EXERCISE GOAL: The word "TIMESTAMP" marks the lines you need; copy each of them from the data.

Dataset items:
┌────────
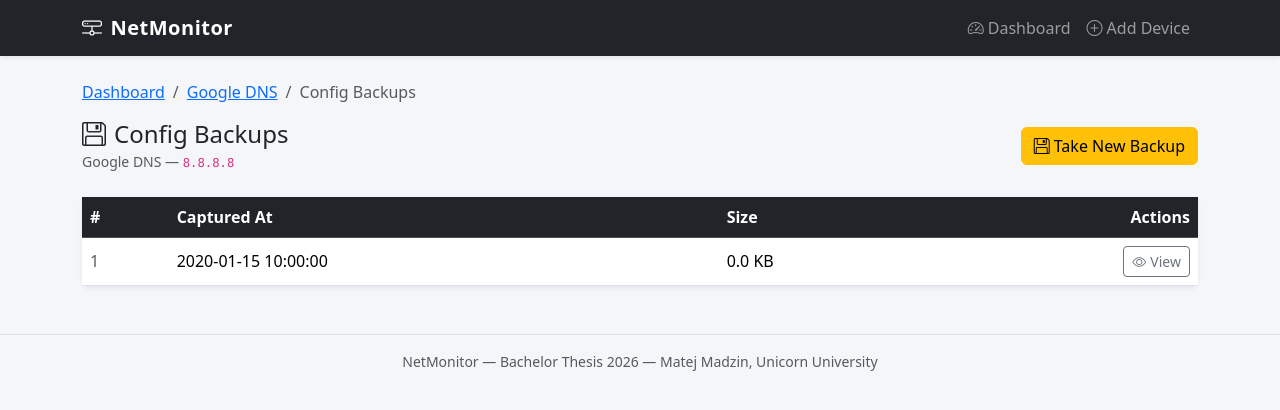
After one commit to Mattes09/netmonitor, a Flask app: page /device/1/backups in a window 1280 px wide. The commit adds this page. Shown: the top 410 px of the page. Run offline with Flask 3, Linux system fonts and the light colour scheme; data comes from the database, SQL or seed files in the repository; tables that the repository leaves empty hold one stand-in row (values such as "Sample post").

Commit message:
feat: add Netmiko SSH integration -connect, back config, backup history

```diff
--- a/app.py
+++ b/app.py
@@ -1,4 +1,5 @@
 from flask import Flask, flash, redirect, render_template, request, url_for
+from netmiko import ConnectHandler, NetmikoAuthenticationException, NetmikoTimeoutException
 
 from config import SECRET_KEY
 from models import get_db, init_db, seed_devices
@@ -141,6 +142,139 @@ def check_device(device_id):
 
 
 # ---------------------------------------------------------------------------
+# SSH helpers
+# ---------------------------------------------------------------------------
+
+def _get_device_or_404(device_id):
+    conn = get_db()
+    device = conn.execute('SELECT * FROM devices WHERE id = ?', (device_id,)).fetchone()
+    conn.close()
+    return device
+
+
+def _ssh_connect(device):
+    """Return a Netmiko ConnectHandler for *device*, or raise on failure."""
+    return ConnectHandler(
+        device_type=device['netmiko_device_type'],
+        host=device['ip_address'],
+        username=device['ssh_username'],
+        password=device['ssh_password'],
+    )
+
+
+# ---------------------------------------------------------------------------
+# SSH: show version
+# ---------------------------------------------------------------------------
+
+@app.route('/device/<int:device_id>/connect', methods=['POST'])
+def device_connect(device_id):
+    device = _get_device_or_404(device_id)
+    if not device:
+        flash('Device not found.', 'danger')
+        return redirect(url_for('dashboard'))
+
+    if not device['ssh_username'] or not device['netmiko_device_type']:
+        flash('This device has no SSH credentials configured.', 'warning')
+        return redirect(url_for('device_detail', device_id=device_id))
+
+    try:
+        with _ssh_connect(device) as conn:
+            output = conn.send_command('show version')
+    except NetmikoAuthenticationException:
+        flash('SSH authentication failed — check credentials.', 'danger')
+        return redirect(url_for('device_detail', device_id=device_id))
+    except NetmikoTimeoutException:
+        flash('SSH connection timed out — device may be unreachable.', 'danger')
+        return redirect(url_for('device_detail', device_id=device_id))
+    except Exception as exc:
+        flash(f'SSH error: {exc}', 'danger')
+        return redirect(url_for('device_detail', device_id=device_id))
+
+    return render_template('ssh_output.html', device=device, command='show version', output=output)
+
+
+# ---------------------------------------------------------------------------
+# SSH: backup running-config
+# ---------------------------------------------------------------------------
+
+@app.route('/device/<int:device_id>/backup', methods=['POST'])
+def device_backup(device_id):
+    device = _get_device_or_404(device_id)
+    if not device:
+        flash('Device not found.', 'danger')
+        return redirect(url_for('dashboard'))
+
+    if not device['ssh_username'] or not device['netmiko_device_type']:
+        flash('This device has no SSH credentials configured.', 'warning')
+        return redirect(url_for('device_detail', device_id=device_id))
+
+    try:
+        with _ssh_connect(device) as conn:
+            config_text = conn.send_command('show running-config')
+    except NetmikoAuthenticationException:
+        flash('SSH authentication failed — check credentials.', 'danger')
+        return redirect(url_for('device_detail', device_id=device_id))
+    except NetmikoTimeoutException:
+        flash('SSH connection timed out — device may be unreachable.', 'danger')
+        return redirect(url_for('device_detail', device_id=device_id))
+    except Exception as exc:
+        flash(f'SSH error: {exc}', 'danger')
+        return redirect(url_for('device_detail', device_id=device_id))
+
+    db = get_db()
+    cursor = db.execute(
+        'INSERT INTO config_backups (device_id, config_text) VALUES (?, ?)',
+        (device_id, config_text),
+    )
+    db.commit()
+    backup_id = cursor.lastrowid
+    backup = db.execute('SELECT * FROM config_backups WHERE id = ?', (backup_id,)).fetchone()
+    db.close()
+
+    flash(f'Config backup saved successfully.', 'success')
+    return render_template('backup_detail.html', device=device, backup=backup)
+
+
+# ---------------------------------------------------------------------------
+# Backup list & detail
+# ---------------------------------------------------------------------------
+
+@app.route('/device/<int:device_id>/backups')
+def device_backups(device_id):
+    db = get_db()
+    device = db.execute('SELECT * FROM devices WHERE id = ?', (device_id,)).fetchone()
+    if not device:
+        db.close()
+        flash('Device not found.', 'danger')
+        return redirect(url_for('dashboard'))
+
+    backups = db.execute(
+        'SELECT id, device_id, created_at, length(config_text) AS size '
+        'FROM config_backups WHERE device_id = ? ORDER BY created_at DESC',
+        (device_id,),
+    ).fetchall()
+    db.close()
+    return render_template('backup_list.html', device=device, backups=backups)
+
+
+@app.route('/device/<int:device_id>/backups/<int:backup_id>')
+def backup_detail(device_id, backup_id):
+    db = get_db()
+    device = db.execute('SELECT * FROM devices WHERE id = ?', (device_id,)).fetchone()
+    backup = db.execute(
+        'SELECT * FROM config_backups WHERE id = ? AND device_id = ?',
+        (backup_id, device_id),
+    ).fetchone()
+    db.close()
+
+    if not device or not backup:
+        flash('Backup not found.', 'danger')
+        return redirect(url_for('dashboard'))
+
+    return render_template('backup_detail.html', device=device, backup=backup)
+
+
+# ---------------------------------------------------------------------------
 # Startup
 # ---------------------------------------------------------------------------
 
--- a/models.py
+++ b/models.py
@@ -15,15 +15,23 @@ def init_db():
 
     c.execute('''
         CREATE TABLE IF NOT EXISTS devices (
-            id           INTEGER PRIMARY KEY AUTOINCREMENT,
-            name         TEXT NOT NULL,
-            ip_address   TEXT NOT NULL UNIQUE,
-            device_type  TEXT NOT NULL DEFAULT 'Unknown',
-            ssh_username TEXT,
-            ssh_password TEXT,
-            created_at   TIMESTAMP DEFAULT CURRENT_TIMESTAMP
+            id                  INTEGER PRIMARY KEY AUTOINCREMENT,
+            name                TEXT NOT NULL,
+            ip_address          TEXT NOT NULL UNIQUE,
+            device_type         TEXT NOT NULL DEFAULT 'Unknown',
+            ssh_username        TEXT,
+            ssh_password        TEXT,  -- TODO: encrypt in production
+            netmiko_device_type TEXT,
+            created_at          TIMESTAMP DEFAULT CURRENT_TIMESTAMP
         )
     ''')
+
+    # Migration: add netmiko_device_type to existing databases
+    try:
+        c.execute('ALTER TABLE devices ADD COLUMN netmiko_device_type TEXT')
+        conn.commit()
+    except Exception:
+        pass  # Column already exists
 
     c.execute('''
         CREATE TABLE IF NOT EXISTS ping_history (
@@ -32,6 +40,16 @@ def init_db():
             status        TEXT NOT NULL,
             response_time REAL,
             checked_at    TIMESTAMP DEFAULT CURRENT_TIMESTAMP,
+            FOREIGN KEY (device_id) REFERENCES devices (id) ON DELETE CASCADE
+        )
+    ''')
+
+    c.execute('''
+        CREATE TABLE IF NOT EXISTS config_backups (
+            id          INTEGER PRIMARY KEY AUTOINCREMENT,
+            device_id   INTEGER NOT NULL,
+            config_text TEXT NOT NULL,
+            created_at  TIMESTAMP DEFAULT CURRENT_TIMESTAMP,
             FOREIGN KEY (device_id) REFERENCES devices (id) ON DELETE CASCADE
         )
     ''')
@@ -46,13 +64,29 @@ def seed_devices():
     c = conn.cursor()
     c.execute('SELECT COUNT(*) FROM devices')
     if c.fetchone()[0] == 0:
+        # Ping-only devices
         c.executemany(
             'INSERT INTO devices (name, ip_address, device_type) VALUES (?, ?, ?)',
             [
-                ('Google DNS',    '8.8.8.8',      'DNS Server'),
-                ('Cloudflare DNS','1.1.1.1',      'DNS Server'),
-                ('Oracle VM',     '92.5.48.191',  'Virtual Machine'),
+                ('Google DNS',     '8.8.8.8',     'DNS Server'),
+                ('Cloudflare DNS', '1.1.1.1',     'DNS Server'),
+                ('Oracle VM',      '92.5.48.191', 'Virtual Machine'),
             ]
+        )
+        # Cisco DevNet Sandbox — SSH-capable device
+        # NOTE: In production, ssh_password should be stored encrypted (e.g. with cryptography.fernet)
+        c.execute(
+            'INSERT INTO devices '
+            '(name, ip_address, device_type, ssh_username, ssh_password, netmiko_device_type) '
+            'VALUES (?, ?, ?, ?, ?, ?)',
+            (
+                'Cisco DevNet Sandbox',
+                'devnetsandboxiosxec8k.cisco.com',
+                'Cisco IOS XE',
+                'm.madzin',
+                'szmF8H9Wf1--R',
+                'cisco_xe',
+            ),
         )
         conn.commit()
     conn.close()
--- a/requirements.txt
+++ b/requirements.txt
@@ -2,3 +2,4 @@
 # Install with: pip install -r requirements.txt
 
 Flask==3.1.0
+netmiko
--- /dev/null
+++ b/templates/backup_list.html
@@ -0,0 +1,61 @@
+{% extends "base.html" %}
+{% block title %}Backups — {{ device.name }}{% endblock %}
+
+{% block content %}
+<nav aria-label="breadcrumb" class="mb-3">
+  <ol class="breadcrumb">
+    <li class="breadcrumb-item"><a href="/">Dashboard</a></li>
+    <li class="breadcrumb-item"><a href="/device/{{ device.id }}">{{ device.name }}</a></li>
+    <li class="breadcrumb-item active">Config Backups</li>
+  </ol>
+</nav>
+
+<div class="d-flex justify-content-between align-items-center mb-4">
+  <div>
+    <h4 class="mb-0"><i class="bi bi-floppy me-2"></i>Config Backups</h4>
+    <small class="text-muted">
+      {{ device.name }} &mdash; <code>{{ device.ip_address }}</code>
+    </small>
+  </div>
+  <form method="post" action="/device/{{ device.id }}/backup">
+    <button class="btn btn-warning">
+      <i class="bi bi-floppy me-1"></i>Take New Backup
+    </button>
+  </form>
+</div>
+
+<div class="card shadow-sm">
+  <div class="card-body p-0">
+    <table class="table table-hover mb-0">
+      <thead class="table-dark">
+        <tr>
+          <th>#</th>
+          <th>Captured At</th>
+          <th>Size</th>
+          <th class="text-end">Actions</th>
+        </tr>
+      </thead>
+      <tbody>
+        {% for b in backups %}
+        <tr>
+          <td class="text-muted">{{ b.id }}</td>
+          <td>{{ b.created_at }}</td>
+          <td>{{ "%.1f"|format(b.size / 1024) }} KB</td>
+          <td class="text-end">
+            <a href="/device/{{ device.id }}/backups/{{ b.id }}" class="btn btn-sm btn-outline-secondary">
+              <i class="bi bi-eye me-1"></i>View
+            </a>
+          </td>
+        </tr>
+        {% else %}
+        <tr>
+          <td colspan="4" class="text-center text-muted py-4">
+            No backups yet. Click <strong>Take New Backup</strong> to capture the running config.
+          </td>
+        </tr>
+        {% endfor %}
+      </tbody>
+    </table>
+  </div>
+</div>
+{% endblock %}
```
Also changed, not shown: templates/backup_detail.html (added, +35 -0 lines), templates/dashboard.html (+12 -0 lines), templates/device_detail.html (+16 -0 lines), templates/ssh_output.html (added, +36 -0 lines).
└────────
ANSWER TO THIS EXERCISE:
-            created_at   TIMESTAMP DEFAULT CURRENT_TIMESTAMP
+            created_at          TIMESTAMP DEFAULT CURRENT_TIMESTAMP
             checked_at    TIMESTAMP DEFAULT CURRENT_TIMESTAMP,
+            created_at  TIMESTAMP DEFAULT CURRENT_TIMESTAMP,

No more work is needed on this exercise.